Securing public values in public transport projects: Four Dutch cases on innovation
place - europe, mode - bus rapid transit, mode - tram/light rail, economics - appraisal/evaluation, organisation - competition
Public transport, Innovation, Project management, Public values
Public transport projects, like its operations, most often have a substantial dependence on public funding. The rationale behind the public contribution is that governments on different levels want to secure certain public values by supporting public transport, e.g., mobility, accessibility, sustainability, social inclusion. These are all public values that public transport, projects and operations are expected to support. Evaluations show that the outcomes of the projects are often different than expected. The goal of the research described here was to understand what happens to the public values during the process of project realisation. Four Dutch projects were researched: ZuidTangent (a bus rapid transit project near Schiphol); ParkShuttle (a people mover near Rotterdam); Phileas (guided bus rapid transit near Eindhoven); and RandstadRail (a light rail conversion near The Hague). All the projects were initiated with innovation as one of the key elements/values. Moving away from the traditional ante-post analysis, we saw patterns in the way in which public values shift during the project. First, the projects under study show how too much focus on innovation can harm the project. Second, we see crowding out of values; high ambitions of key values during the early phases of the project lead to neglect of values which were not key to the project. Third, although more innovation was a key reason to introduce competition in the governance of Dutch public transport, it became apparent that introducing competition has complicated execution of these innovative projects significantly.
Permission to publish the abstract has been given by Elsevier, copyright remains with them.

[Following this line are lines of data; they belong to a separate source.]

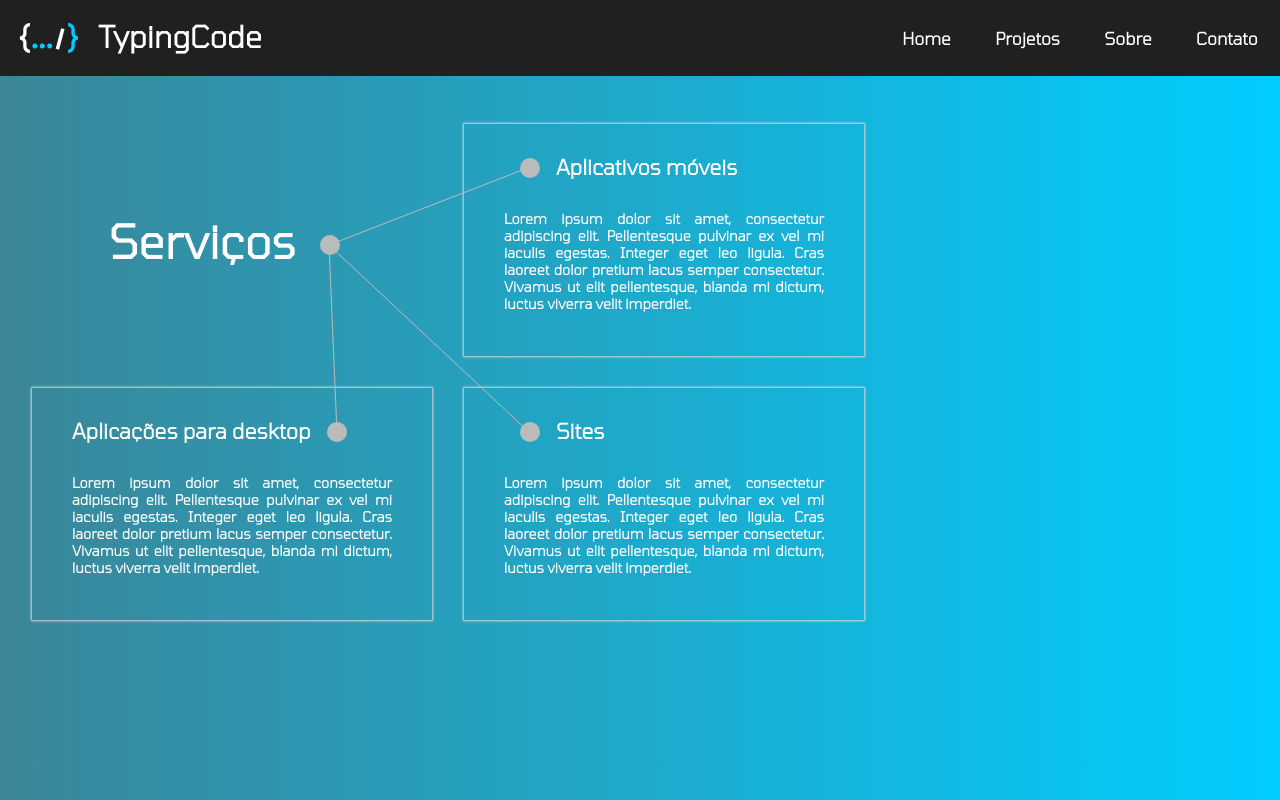
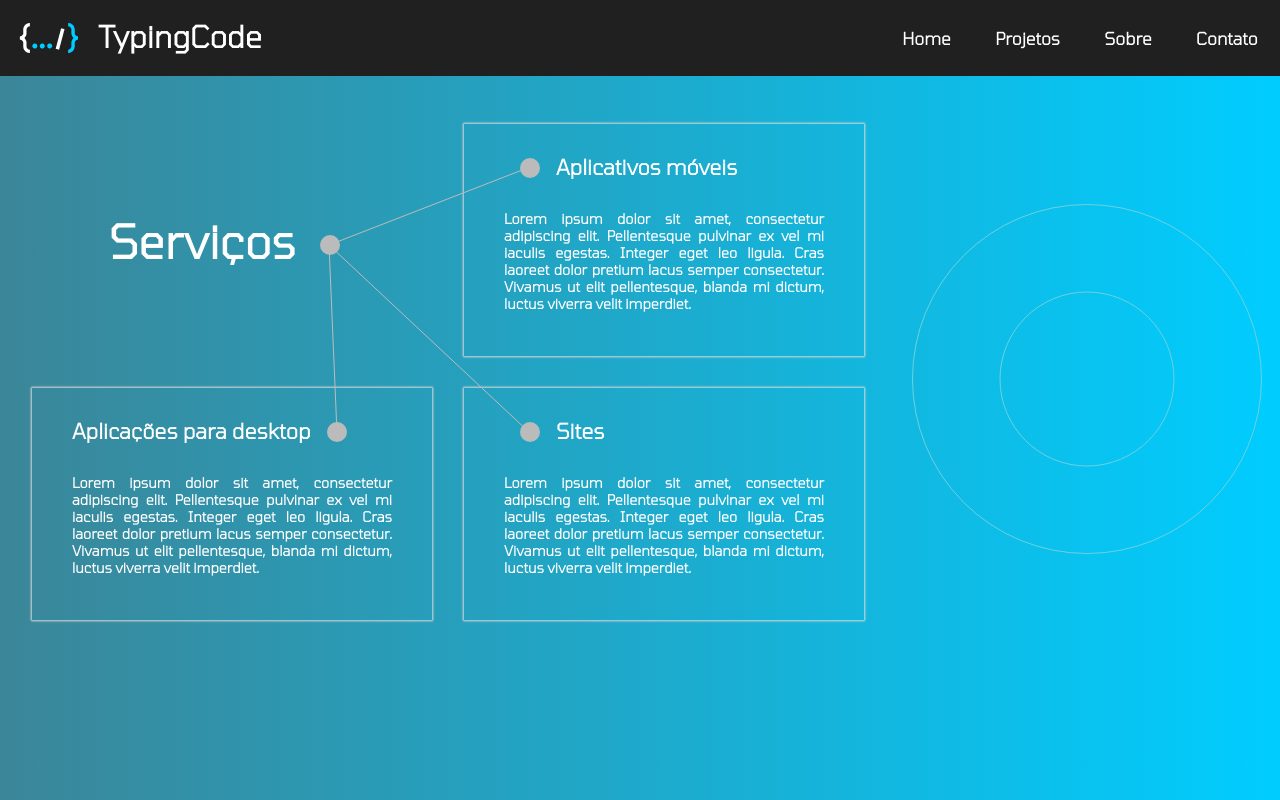
Before and after one commit to Victhor-Alexis/Portifolio, a React (Create React App) app: page / in a window 1280 px wide. Built offline with nearby package versions, Linux system fonts and the light colour scheme.

Commit message:
Add GreatCircle component

```diff
--- a/src/components/GreatCircle/index.js
+++ b/src/components/GreatCircle/index.js
@@ -1,12 +1,13 @@
 import React from 'react'
-import { Container } from './styles'
+import { BiggerCircle, SmallerCircle } from './styles'
 
-const CircleIcon = ({right, style}) => {
+const GreatCircle = ({width, color, style}) => {
+
   return (
-    <Container right={right} style={style}>
-
-    </Container>
+    <BiggerCircle style={style} width={width} color={color}>
+      <SmallerCircle width={width/2} color={color}/>
+    </BiggerCircle>
   )
 }
 
-export default CircleIcon
+export default GreatCircle
--- a/src/components/GreatCircle/styles.js
+++ b/src/components/GreatCircle/styles.js
@@ -1,12 +1,31 @@
 import styled from 'styled-components'
 
-export const Container = styled.div`
-  width: 20px;
-  height: 20px;
-  background-color: #BBBBBB;
-  border-radius: 10px;
-  margin: 0 1rem;
-  margin-top: 0.15rem;
+export const BiggerCircle = styled.div`
+  border-radius: 50%;
+  width: ${props => props.width ? props.width + "px" : '0'};
+  height: ${props => props.width ? props.width + "px" : '0'};
+  border: ${props => props.color ? `1px solid ${props.color}` : "none"};
+  position: relative;
+  transition: 0.3s;
 
-  display: ${props => props.right === undefined ? "block" : (!!props.right ? "block" : "none")};
+  :hover {
+    border: ${props => props.color ? `4px solid ${props.color}` : "none"};
+  }
 `;
+
+export const SmallerCircle = styled.div`
+  border-radius: 50%;
+  width: ${props => props.width ? props.width + "px": '0'};
+  height: ${props => props.width ? props.width + "px": '0'};
+  border: ${props => props.color ? `1px solid ${props.color}` : "none"};
+  transform: translate(-50%,-50%);
+  position: absolute;
+  top: 50%;
+  left: 50%;
+  transition: 0.5s;
+  animation-timing-function: linear;
+
+  :hover {
+    border: ${props => props.color ? `6px solid ${props.color}` : "none"};
+  }
+`;
--- a/src/pages/Home/index.js
+++ b/src/pages/Home/index.js
@@ -2,13 +2,15 @@ import React from 'react'
 import BoxInfo from '../../components/BoxInfo'
 import CircleIcon from '../../components/CircleIcon'
 import ConnectionLines from '../../components/ConnectionLines'
+import GreatCircle from '../../components/GreatCircle'
 import Header from '../../components/Header'
-import { BoxesWrapper } from './styles'
+import { BoxesWrapper, ContainerTop } from './styles'
 
 const Home = () => {
   return (
     <>
       <Header/>
+      <ContainerTop>
         <BoxesWrapper>
           <ConnectionLines/>
 
@@ -24,6 +26,9 @@ const Home = () => {
             Lorem ipsum dolor sit amet, consectetur adipiscing elit. Pellentesque pulvinar ex vel mi iaculis egestas. Integer eget leo ligula. Cras laoreet dolor pretium lacus semper consectetur. Vivamus ut elit pellentesque, blanda mi dictum, luctus viverra velit imperdiet.
           </BoxInfo>
         </BoxesWrapper>
+
+        <GreatCircle style={{marginTop: "8rem", marginLeft: "2rem"}} width={350} color={"#6CD1DF"}/>
+      </ContainerTop>
     </>
   )
 }
--- a/src/pages/Home/styles.js
+++ b/src/pages/Home/styles.js
@@ -31,3 +31,7 @@ export const BoxesWrapper = styled.div`
     color: white;
   }
 `;
+
+export const ContainerTop = styled.div`
+  display: flex;
+`;
```
Lines whose indentation alone changed are shown as unchanged.
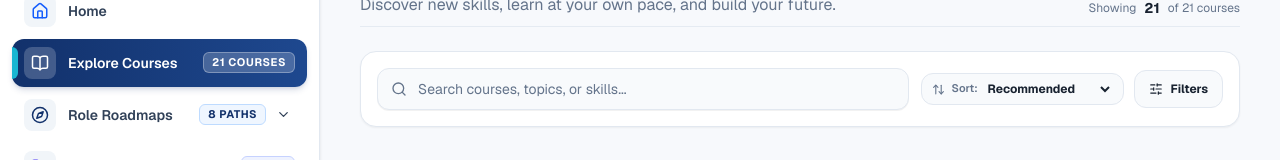
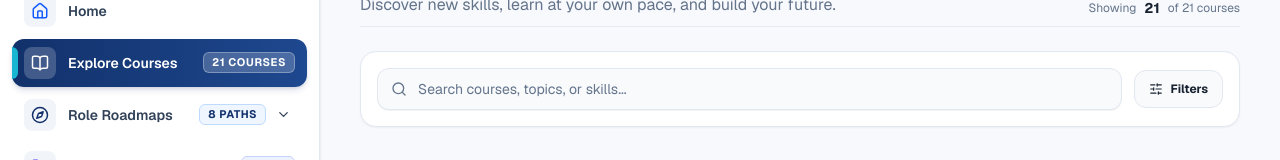
Before and after one commit to slrjdigital-ai/SLRJ-LEARN, a Next.js app: page /courses in a window 1280 px wide. Shown: the part 206-366 px from the top of the page. Built offline with nearby package versions, Linux system fonts and the light colour scheme.

Commit message:
feat: remove sorting dropdown from explore courses header

```diff
--- a/components/courses/ExploreCoursesHeader.tsx
+++ b/components/courses/ExploreCoursesHeader.tsx
@@ -1,6 +1,6 @@
 "use client";
 
-import { Search, Filter, X, BookOpen, SlidersHorizontal, ArrowUpDown } from "lucide-react";
+import { Search, Filter, X, BookOpen, SlidersHorizontal } from "lucide-react";
 
 export type SortOption = "recommended" | "newest" | "popular" | "shortest";
 
@@ -12,8 +12,8 @@ interface ExploreCoursesHeaderProps {
   isFilterOpen: boolean;
   onToggleFilter: () => void;
   activeFilterCount: number;
-  sortBy: SortOption;
-  onSortChange: (sort: SortOption) => void;
+  sortBy?: SortOption;
+  onSortChange?: (sort: SortOption) => void;
 }
 
 export default function ExploreCoursesHeader({
@@ -24,8 +24,6 @@ export default function ExploreCoursesHeader({
   isFilterOpen,
   onToggleFilter,
   activeFilterCount,
-  sortBy,
-  onSortChange,
 }: ExploreCoursesHeaderProps) {
   return (
     <section className="space-y-6">
@@ -85,25 +83,8 @@ export default function ExploreCoursesHeader({
           )}
         </div>
 
-        {/* Right Action Controls: Filter Button + Sort Select */}
-        <div className="flex items-center gap-2.5 w-full md:w-auto justify-between md:justify-end">
-          {/* Sorting Dropdown */}
-          <div className="flex items-center gap-1.5 bg-[#F8FAFC] border border-[#E2E8F0] rounded-xl px-2.5 py-1.5">
-            <ArrowUpDown size={13} className="text-[#64748B]" />
-            <span className="text-[11px] font-semibold text-[#64748B] hidden sm:inline">Sort:</span>
-            <select
-              value={sortBy}
-              onChange={(e) => onSortChange(e.target.value as SortOption)}
-              className="bg-transparent text-xs font-bold text-[#182230] focus:outline-none cursor-pointer pr-1"
-              aria-label="Sort courses by"
-            >
-              <option value="recommended">Recommended</option>
-              <option value="newest">Newest</option>
-              <option value="popular">Most Popular</option>
-              <option value="shortest">Shortest Duration</option>
-            </select>
-          </div>
-
+        {/* Right Action Controls: Filter Toggle Button */}
+        <div className="flex items-center gap-2.5 w-full md:w-auto justify-end">
           {/* Filter Toggle Button */}
           <button
             onClick={onToggleFilter}
--- a/components/courses/ExploreCoursesView.tsx
+++ b/components/courses/ExploreCoursesView.tsx
@@ -445,8 +445,6 @@ export default function ExploreCoursesView() {
         isFilterOpen={isFilterPanelOpen}
         onToggleFilter={() => setIsFilterPanelOpen((prev) => !prev)}
         activeFilterCount={activeFilterCount}
-        sortBy={sortBy}
-        onSortChange={setSortBy}
       />
 
       {/* ── Filter Panel Popover (when toggled) ── */}
```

Veeneman, W., & Koppenjan, J. (2010). Securing public values in public transport projects: Four Dutch cases on innovation. Research in Transportation Economics, Vol. 29, (1), pp. 224-230.